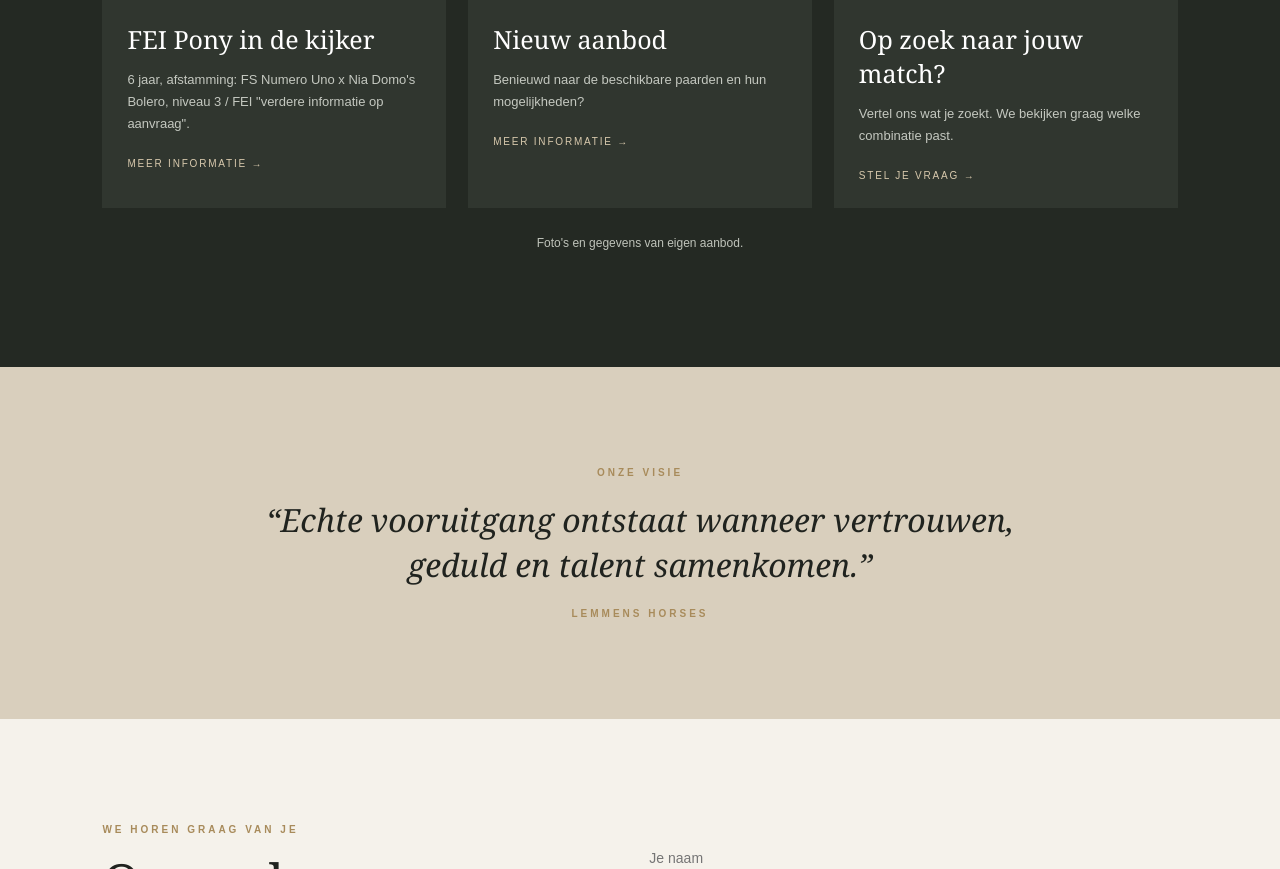
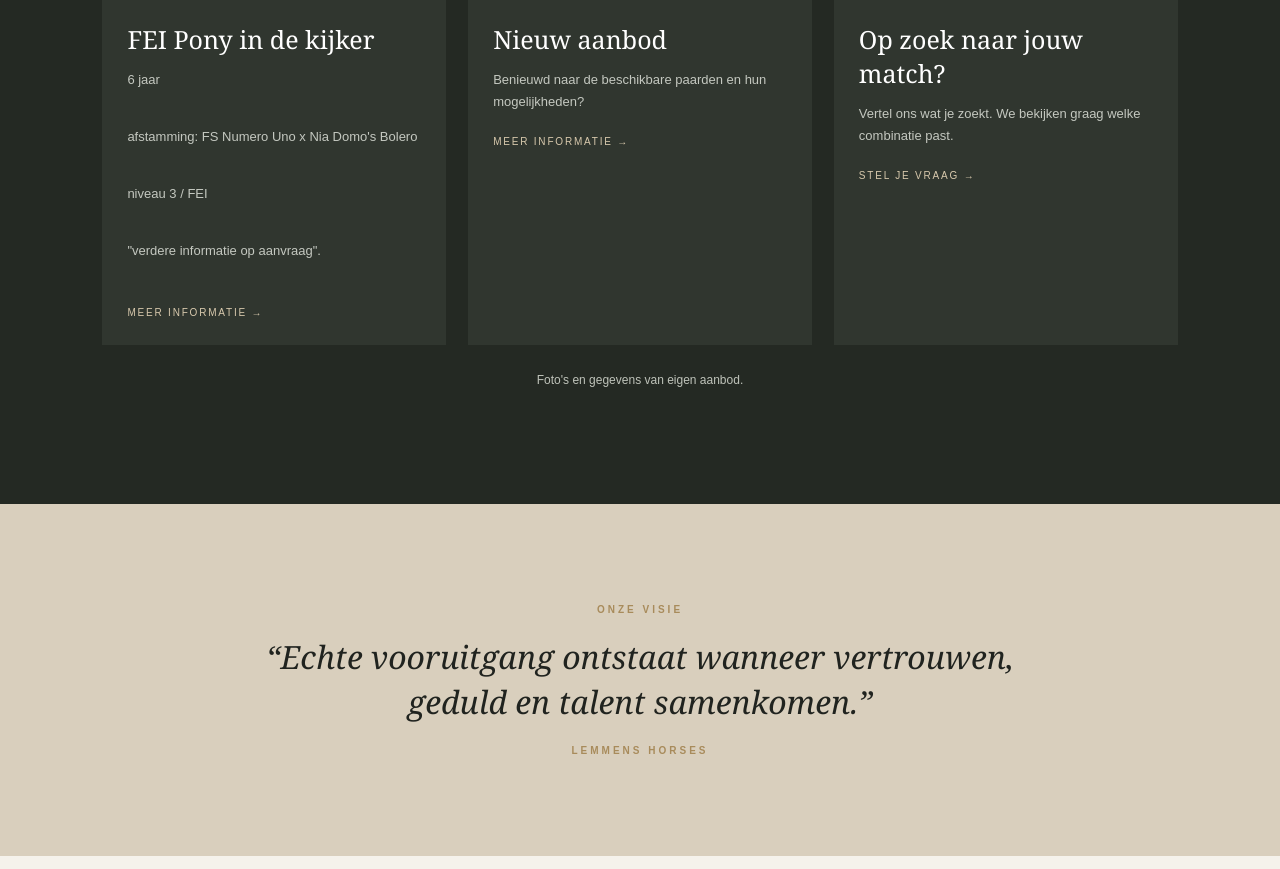
Before and after one commit to EwaAmateur/ewaamateur.github.io, a plain HTML site: page index.html in a window 1280 px wide. Shown: the part 2823-3692 px from the top of the page. Drawn offline with Linux system fonts and the light colour scheme.

Commit message:
Refactor horse description into separate paragraphs
Split horse information into multiple paragraphs for clarity.

```diff
--- a/index.html
+++ b/index.html
@@ -161,7 +161,7 @@
           <div class="horse-image" role="img" aria-label="Dressuurpaard"></div>
           <div class="horse-info">
             <h3>FEI Pony in de kijker</h3>
-            <p>6 jaar, afstamming: FS Numero Uno x Nia Domo's Bolero, niveau 3 / FEI "verdere informatie op aanvraag".</p>
+            <p>6 jaar</p><p> afstamming: FS Numero Uno x Nia Domo's Bolero</p> <p>niveau 3 / FEI</p> <p>"verdere informatie op aanvraag".</p>
             <a href="Pony-BonoVHS.html">Meer informatie →</a>
           </div>
         </article>
```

——

WHAT TO WORK ON — Among the lines of the records, copy out each one that contains the word "horse".

FINISHED EXERCISE —
Refactor horse description into separate paragraphs
Split horse information into multiple paragraphs for clarity.
           <div class="horse-image" role="img" aria-label="Dressuurpaard"></div>
           <div class="horse-info">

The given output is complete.